The Brother-link Story, Twenty Years After

Yesterday CBS News called my big brother Lee about an email he sent 20 years ago. They want to be there on Thanksgiving day when we celebrate the 20th anniversary of our reunion.

It all started with his email. The subject line read, “Looking for my lost brother”. On Thanksgiving day 1994, I rolled up on his house in Sacramento to a group of his neighbors, a CBS camera crew, and my big brother Lee and his wife Dorothy.

That first reunion was aired coast to coast. This time we hope to share it with all of you via the Internet. Who knows, you might see us in your TV while eating desert.

Tim, Jerry, Lee, Thanksgiving 1968
Tim, Jerry, Lee, Thanksgiving 1968

The Internet gives us the ability to connect across the miles and all the years. Making it happen takes more that ability, it takes responsibility.

My gift for your Thanksgiving is simple. Do you have someone in your life whom you are thankful for because they were born and that they live in this world? Send them an email, give them a call, even just a text message.

My wish for you is that this Thanksgiving, the holidays and all of the days of your life be Just Another Day In Paradise. I hope you’re the one who receives that call.

Happy Thanksgiving!

Making Sense of Mobile Marketing

Social Trending, Moving beyond Trendy

Nels Jesen, San Diego Business Journal’s (SDBJ) Insider what very excited. You could almost hear the pride in his voice in his report, And Now For The Top Story: Us*. While recounted the success of SDBJ’s “Woman Who Mean Business” event, he remarked, “But it took a few of us by surprise that afternoon when the San Diego Business Journal was the No. 1 local trending account on twitter.”
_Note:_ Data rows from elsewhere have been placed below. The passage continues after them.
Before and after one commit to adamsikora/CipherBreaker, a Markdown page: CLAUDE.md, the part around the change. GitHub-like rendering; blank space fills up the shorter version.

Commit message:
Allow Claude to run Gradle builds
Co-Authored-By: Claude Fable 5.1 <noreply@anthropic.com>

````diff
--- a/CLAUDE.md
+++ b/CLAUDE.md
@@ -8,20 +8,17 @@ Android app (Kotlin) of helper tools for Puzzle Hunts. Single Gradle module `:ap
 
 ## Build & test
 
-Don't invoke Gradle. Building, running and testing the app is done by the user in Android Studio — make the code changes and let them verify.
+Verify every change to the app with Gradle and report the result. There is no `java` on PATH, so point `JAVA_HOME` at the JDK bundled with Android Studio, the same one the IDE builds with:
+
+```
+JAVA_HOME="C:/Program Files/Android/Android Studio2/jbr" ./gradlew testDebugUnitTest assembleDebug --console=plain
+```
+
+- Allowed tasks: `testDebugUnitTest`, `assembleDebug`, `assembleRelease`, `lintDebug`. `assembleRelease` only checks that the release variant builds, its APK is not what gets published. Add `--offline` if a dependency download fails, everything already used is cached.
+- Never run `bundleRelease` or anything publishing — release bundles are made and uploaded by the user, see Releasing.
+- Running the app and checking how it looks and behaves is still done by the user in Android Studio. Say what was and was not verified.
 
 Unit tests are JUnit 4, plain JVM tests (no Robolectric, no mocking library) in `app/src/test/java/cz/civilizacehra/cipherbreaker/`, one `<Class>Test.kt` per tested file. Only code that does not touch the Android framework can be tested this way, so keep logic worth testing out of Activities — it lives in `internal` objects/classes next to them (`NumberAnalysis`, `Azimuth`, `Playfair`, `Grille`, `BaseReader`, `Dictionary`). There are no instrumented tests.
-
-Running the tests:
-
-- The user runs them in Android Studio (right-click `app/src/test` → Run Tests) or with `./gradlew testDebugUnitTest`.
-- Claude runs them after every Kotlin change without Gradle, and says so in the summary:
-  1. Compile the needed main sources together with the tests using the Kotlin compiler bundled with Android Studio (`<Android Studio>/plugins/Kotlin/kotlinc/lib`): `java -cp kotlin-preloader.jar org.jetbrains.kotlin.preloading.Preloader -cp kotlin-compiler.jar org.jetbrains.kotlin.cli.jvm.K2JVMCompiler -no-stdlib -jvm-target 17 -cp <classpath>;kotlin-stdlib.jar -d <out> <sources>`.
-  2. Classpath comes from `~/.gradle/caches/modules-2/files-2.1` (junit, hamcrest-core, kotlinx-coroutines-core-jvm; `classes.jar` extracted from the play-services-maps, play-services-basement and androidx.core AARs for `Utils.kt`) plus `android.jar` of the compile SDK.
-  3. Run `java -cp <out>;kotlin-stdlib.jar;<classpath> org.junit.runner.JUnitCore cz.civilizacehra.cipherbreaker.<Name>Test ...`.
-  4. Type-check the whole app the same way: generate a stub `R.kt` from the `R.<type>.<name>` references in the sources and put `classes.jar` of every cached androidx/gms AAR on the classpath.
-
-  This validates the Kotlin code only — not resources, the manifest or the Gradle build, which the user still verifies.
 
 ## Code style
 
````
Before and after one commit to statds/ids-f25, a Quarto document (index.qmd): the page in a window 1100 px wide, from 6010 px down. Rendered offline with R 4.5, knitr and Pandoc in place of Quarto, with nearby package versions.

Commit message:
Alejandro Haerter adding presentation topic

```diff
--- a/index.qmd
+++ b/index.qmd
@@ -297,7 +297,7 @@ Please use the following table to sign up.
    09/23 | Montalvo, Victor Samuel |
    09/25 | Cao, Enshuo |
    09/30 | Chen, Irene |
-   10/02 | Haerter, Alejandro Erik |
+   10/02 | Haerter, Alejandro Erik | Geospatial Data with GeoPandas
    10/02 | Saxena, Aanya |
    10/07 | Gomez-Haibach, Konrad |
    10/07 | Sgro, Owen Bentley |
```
He congratulated staffers Shannon Taylor and Leslie Fulton on, “their social media prowess“. Nels wrapped it up with, “We never really thought of it, but I guess we are cool and trendy over here at the SDBJ.” I agree that the team as well as the co-emcee Susan Taylor did a great job of promoting the event, the SDBJ and San Diego as a place where women mean business, but I’m not surprised.

The Internet was made for women. The majority of my clients are successful women business owners. When they speak about the Internet they use words like tool instead of weapon, collaboration instead of competition, conversation instead of confrontation.

No Longer Cool or Trendy, Just Effective

Using social networking to connect your digital dots has gone beyond being cool or trendy. Now it’s effective, essential and easy. Here are some tips you can use to get your social networking game on:

Pre-event Promotion – use images from a prior event to build the buzz, as well as ticket sales. Engage your loyal fans by having them post “Why you should not miss this event!” profile updates.

Capture the Excitement – Use mobile tools to capture memories of these special moments during your event.

Break the Fourth Wall – Extend the celebration and the learning beyond the place and time of your event. Carry what you learned out into your community. The best way to grow your membership and effectiveness is to present images and accounts of HSP (Happy Smiling People).

Social networking is no longer a novelty, or a marketing strategy out on the fringe. Whether in-person or online, social networking has taken center stage in business owners efforts to get discovered.

What trend are you going to start today?


*Editors Note: SDBJ’s paywall prevents me from linking directly to the article. If you’re a subscriber, log into SDBJ.com and search for the title.


Helping Organizations Become the Master of Their Digital Domain